## Problem description
Whenever a line in the material below includes "выделяется", copy that line.

## Data to examine
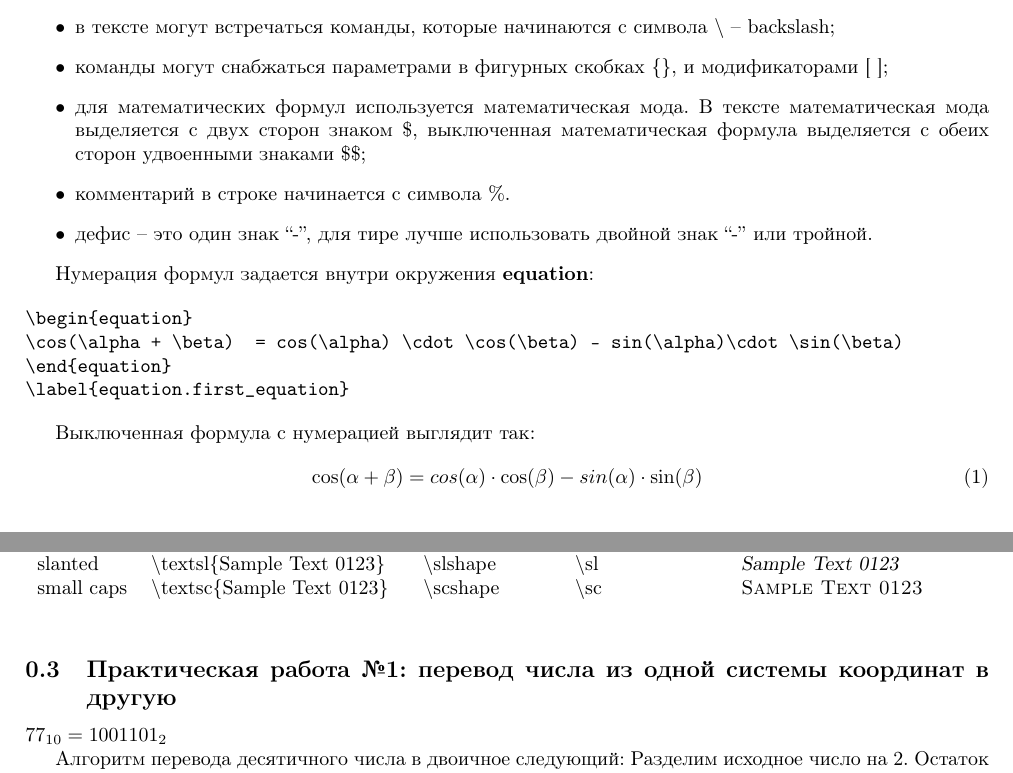
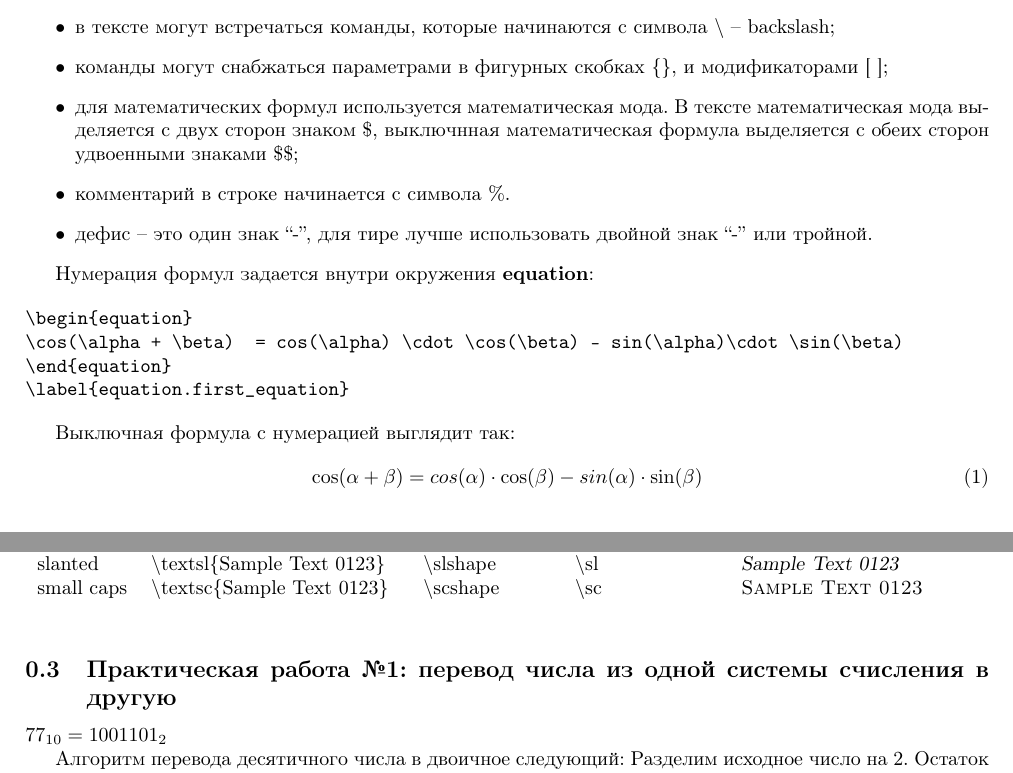
Before and after one commit to trot-t/Informatika_praktika, a LaTeX paper (Informatika_praktika.tex): two parts of pages 5 and 8 of 23, joined at a grey line, cut so that both start at the same text. Compiled offline with pdfLaTeX.

Commit message:
исправлена выключная

```diff
--- a/Informatika_praktika.tex
+++ b/Informatika_praktika.tex
@@ -113,7 +113,7 @@ $$
 	\item в тексте могут встречаться команды, которые начинаются с символа $\backslash$  -- backslash;
 	\item команды могут снабжаться параметрами в фигурных скобках \{\}, и модификаторами [ ];
 	\item для математических формул используется математическая мода. В тексте математическая мода выделяется
-		с двух сторон знаком \$, выключенная математическая формула выделяется с обеих сторон удвоенными знаками \$\$;
+		с двух сторон знаком \$, выключнная математическая формула выделяется с обеих сторон удвоенными знаками \$\$;
 	      \item комментарий в строке начинается с символа \%.
         \item дефис -- это один знак ``-'', для тире лучше использовать двойной знак ``-'' или тройной.
 \end{itemize}
@@ -127,7 +127,7 @@ $$
 \label{equation.first_equation}
 \end{verbatim}
 
-Выключенная формула с нумерацией выглядит так:
+Выключная формула с нумерацией выглядит так:
 \begin{equation}                                                                                                                                                         \cos(\alpha + \beta)  = cos(\alpha) \cdot \cos(\beta) - sin(\alpha)\cdot \sin(\beta)                                                                                     \end{equation}                                                                                                                                                            \label{equation.first_equation}
 
 На формулу, и на любое окружение, отмеченное командой {\bf $\backslash$label}\{имя метки\} можно сослаться в любом месте  (\ref{equation.first_equation}) командой
@@ -416,7 +416,7 @@ tiny, scriptsize, footnotesize, small,normalsize,large,Large,LARGE, huge,Huge
   \end{tabular}
 \end{table}
 
-\subsection{Практическая работа №1: перевод числа из одной системы координат в другую}
+\subsection{Практическая работа №1: перевод числа из одной системы счисления в другую}
 
 $77_{10} = 1001101_2$
 
```
Also changed, not shown: Informatika_praktika.pdf.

## Result of this exercise
 	\item для математических формул используется математическая мода. В тексте математическая мода выделяется
-		с двух сторон знаком \$, выключенная математическая формула выделяется с обеих сторон удвоенными знаками \$\$;
+		с двух сторон знаком \$, выключнная математическая формула выделяется с обеих сторон удвоенными знаками \$\$;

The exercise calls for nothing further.